If you had asked me to guess, I would have said that 60-70% of REWORK sales came from ebooks. It’s a book targeted towards starters, people eager to jump on new trends and technologies, and our natural sphere of influence is with web people. Surely most would be springing for the Kindle or iBookstore versions, right? Wrong.

We’ve sold about 170,000 copies of REWORK across all media. Only 16% of those sales came ebooks. That’s only slightly higher than the 11% of buyers who went for the audio book. In other words, about three quarters of sales came from good ol’ hardcover books.

Lately, things have been improving somewhat for the ebooks. Our most recent statement shows that 19% of new sales came from ebooks. So things are changing, but not nearly as fast as I would have guessed.

Perhaps a lot of people are gifting REWORK to others (I’ve heard from many employees handing it to their boss!) and it’s easier to give a physical book than an electronic one. Perhaps people are smitten with the beautiful drawings of Mike Rohde and want them in the beautiful print. Perhaps physical books are just still a great way to read.

Tech journalists who make no sense

David wrote this on 49 comments

I’m sure all fields have terrible reporting, but the shit that’s coming out of the tech world must be eligible for some sort of cake. Taste this slice of delicious nonsense that made the Forbes site today in Salesforce CEO Marc Benioff: We’ve Moved Past The Cloud: remains a stock with much upside, according to analysts at RBC Capital Markets, as the company continues to control larger quantities of customer data and leads the way to a post cloud world.

WTF does that mean?! So $CRM, which is trading at 416 P/E, is apparently heading to greater heights because it’ll control more data tomorrow? Control it how? What do you mean control?

They have a hosted software service that they charge a monthly subscription for. Presumably they’re not looking at customer data for a step 1: mining, step 2: ???, step 3: profit scheme?

What is a “post cloud world”? Is Salesforce not going to sell subscriptions to hosted software any more? Are they going to go back to shrink-wrapped software? WHAT’S GOING TO HAPPEN?

This concept uses social media to gain knowledge of internal activities and externally about customers to ultimately help increase customer loyalty and foster interaction between employees and between the company and its customers.

Again, WTF?! I can hardly parse that sentence and even when I do, it makes no sense. I thought journalism was the process of researching and clarifying topics such that mere mortals could understand it.

I’ll tell you what happened. The guy writing this piece had no idea what any of any of this means, so he just selected a paragraph at random and pasted it in. The editors saw “social media” and “customer loyalty” and it made the grade for buzzword bingo.

Let’s end with this one:

Benoiff even told customers to beware of false clouds, making a clear reference to Oracle and its Exadata server.

Benoiff rambling about false clouds and moving beyond the cloud is just Benoiff doing what he does best: Selling buzzword bingo at a markup.
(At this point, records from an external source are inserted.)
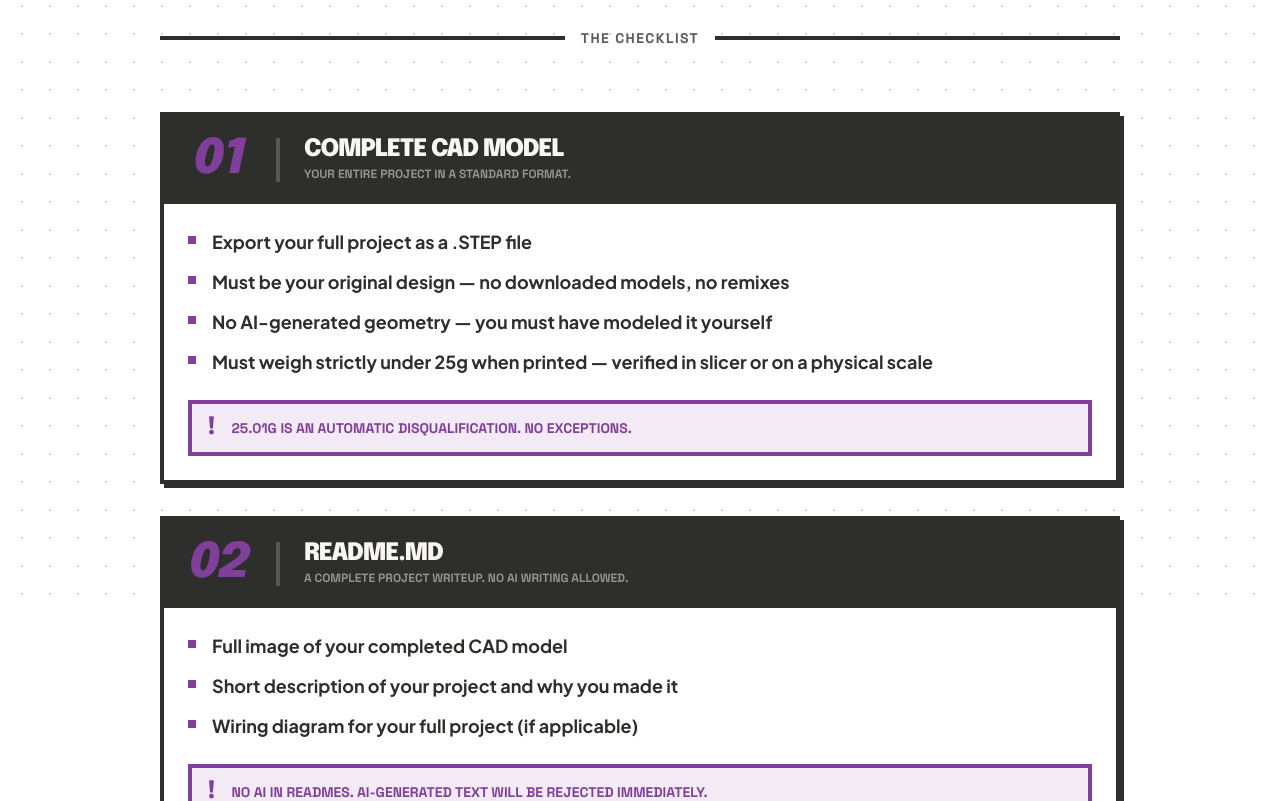
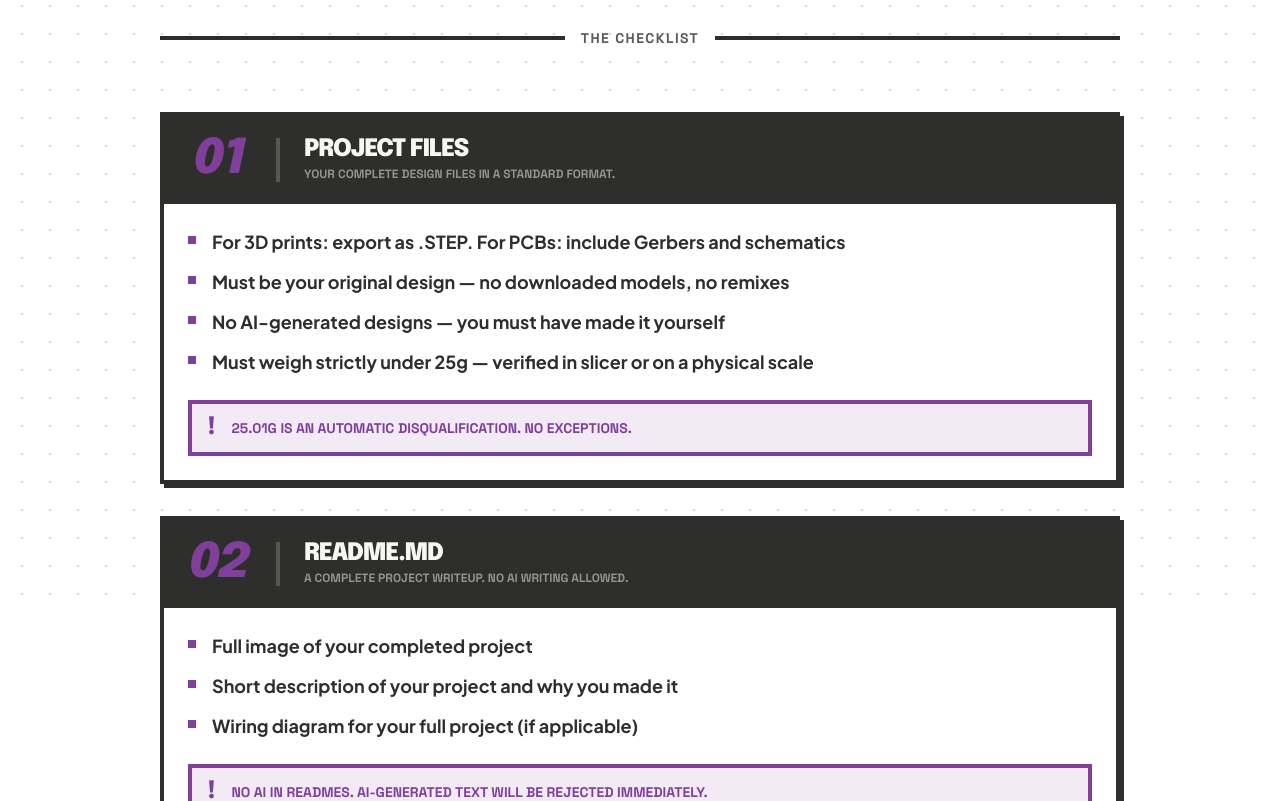
Before and after one commit to 2Mon/last-grams, a SvelteKit app: page /submission in a window 1280 px wide. Shown: the part 440-1241 px from the top of the page. Built offline with nearby package versions, Linux system fonts and the light colour scheme.

Commit message:
feat: expand scope to include PCBs and small hardware projects

```diff
--- a/src/routes/+page.svelte
+++ b/src/routes/+page.svelte
@@ -107,8 +107,8 @@
 			<p
 				class="font-body font-bold text-xl md:text-2xl max-w-lg mx-auto text-on-surface dark:text-background leading-snug"
 			>
-				Got a spool with only a few grams left? Use less than 25g of filament to design and print
-				something original. We'll send you real rewards.
+				Build something that weighs under 25g — a 3D print, a tiny PCB, a small hardware project.
+				Ship it, and we'll send you real rewards.
 			</p>
 		</div>
 
@@ -339,10 +339,10 @@
 				<h4
 					class="font-headline font-black text-xl uppercase mt-4 text-on-surface dark:text-background"
 				>
-					DESIGN A MODEL
+					DESIGN YOUR PROJECT
 				</h4>
 				<p class="font-body font-bold text-lg mt-4 text-on-surface-variant dark:text-background/70">
-					CAD something that weighs under 25g when sliced.
+					Design something that weighs under 25g — a print, a PCB, any hardware.
 				</p>
 			</div>
 			<div
@@ -371,10 +371,10 @@
 				<h4
 					class="font-headline font-black text-xl uppercase mt-4 text-on-surface dark:text-background"
 				>
-					SLICE & PRINT
+					BUILD IT
 				</h4>
 				<p class="font-body font-bold text-lg mt-4 text-on-surface-variant dark:text-background/70">
-					Slice it, confirm the weight, and print. No printer? Use #printing-legion on Slack.
+					Print, solder, assemble — whatever your project needs. Confirm it's under 25g. No printer? Try #printing-legion on Slack.
 				</p>
 			</div>
 			<div
@@ -435,8 +435,8 @@
 			</h3>
 			<div class="mt-4 pl-10 border-l-4 border-primary">
 				<p class="font-body font-bold text-xl text-on-surface dark:text-background">
-					Last Grams is a Hack Club YSWS — You Ship, We Ship. Design and 3D print an original object
-					using less than 25g of filament, and we’ll send you real prizes.
+					Last Grams is a Hack Club YSWS — You Ship, We Ship. Build an original project
+					under 25g (3D prints, PCBs, small hardware) and we'll send you real prizes.
 				</p>
 			</div>
 		</div>
@@ -482,8 +482,8 @@
 			</h3>
 			<div class="mt-4 pl-10 border-l-4 border-primary">
 				<p class="font-body font-bold text-xl text-on-surface dark:text-background">
-					For design submissions, submit a screenshot of your design in the slicer. For completed
-					builds, upload a picture of your print on a scale showing the weight.
+					For 3D prints, submit a slicer screenshot or a photo on a scale. For PCBs and other
+					hardware, photo on a scale showing the weight.
 				</p>
 			</div>
 		</div>
@@ -498,8 +498,8 @@
 			</h3>
 			<div class="mt-4 pl-10 border-l-4 border-primary">
 				<p class="font-body font-bold text-xl text-on-surface dark:text-background">
-					PLA, ABS, PETG, TPU, Nylon, resin, etc. Multi-material prints are fine as long as the
-					total is under 25g.
+					For prints: PLA, ABS, PETG, TPU, Nylon, resin, etc. For hardware: PCBs, components, and
+					enclosures all count toward the 25g total.
 				</p>
 			</div>
 		</div>
--- a/src/routes/submission/+page.svelte
+++ b/src/routes/submission/+page.svelte
@@ -16,13 +16,13 @@
   const requirements: Requirement[] = [
     {
       number: '01',
-      title: 'COMPLETE CAD MODEL',
-      description: 'Your entire project in a standard format.',
+      title: 'PROJECT FILES',
+      description: 'Your complete design files in a standard format.',
       items: [
-        'Export your full project as a .STEP file',
+        'For 3D prints: export as .STEP. For PCBs: include Gerbers and schematics',
         'Must be your original design — no downloaded models, no remixes',
-        'No AI-generated geometry — you must have modeled it yourself',
-        'Must weigh strictly under 25g when printed — verified in slicer or on a physical scale',
+        'No AI-generated designs — you must have made it yourself',
+        'Must weigh strictly under 25g — verified in slicer or on a physical scale',
       ],
       warning: '25.01g is an automatic disqualification. No exceptions.',
     },
@@ -31,7 +31,7 @@
       title: 'README.MD',
       description: 'A complete project writeup. No AI writing allowed.',
       items: [
-        'Full image of your completed CAD model',
+        'Full image of your completed project',
         'Short description of your project and why you made it',
         'Wiring diagram for your full project (if applicable)',
       ],
@@ -55,7 +55,7 @@
       description: 'Proof that your project weighs under 25g.',
       items: [
         'Photo of your project on a scale, with the weight clearly visible in grams',
-        'OR a screenshot from your slicer showing the weight in grams',
+        'For 3D prints: a slicer screenshot showing the weight also works',
       ],
     },
   ];
```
It’s hard to fault the man for staying true to that game when it’s served the stock so well for so long.

But the “journalists” at Forbes are supposed to at least make an attempt at processing the nonsense before they regurgitate it. For shame, Forbes, for shame.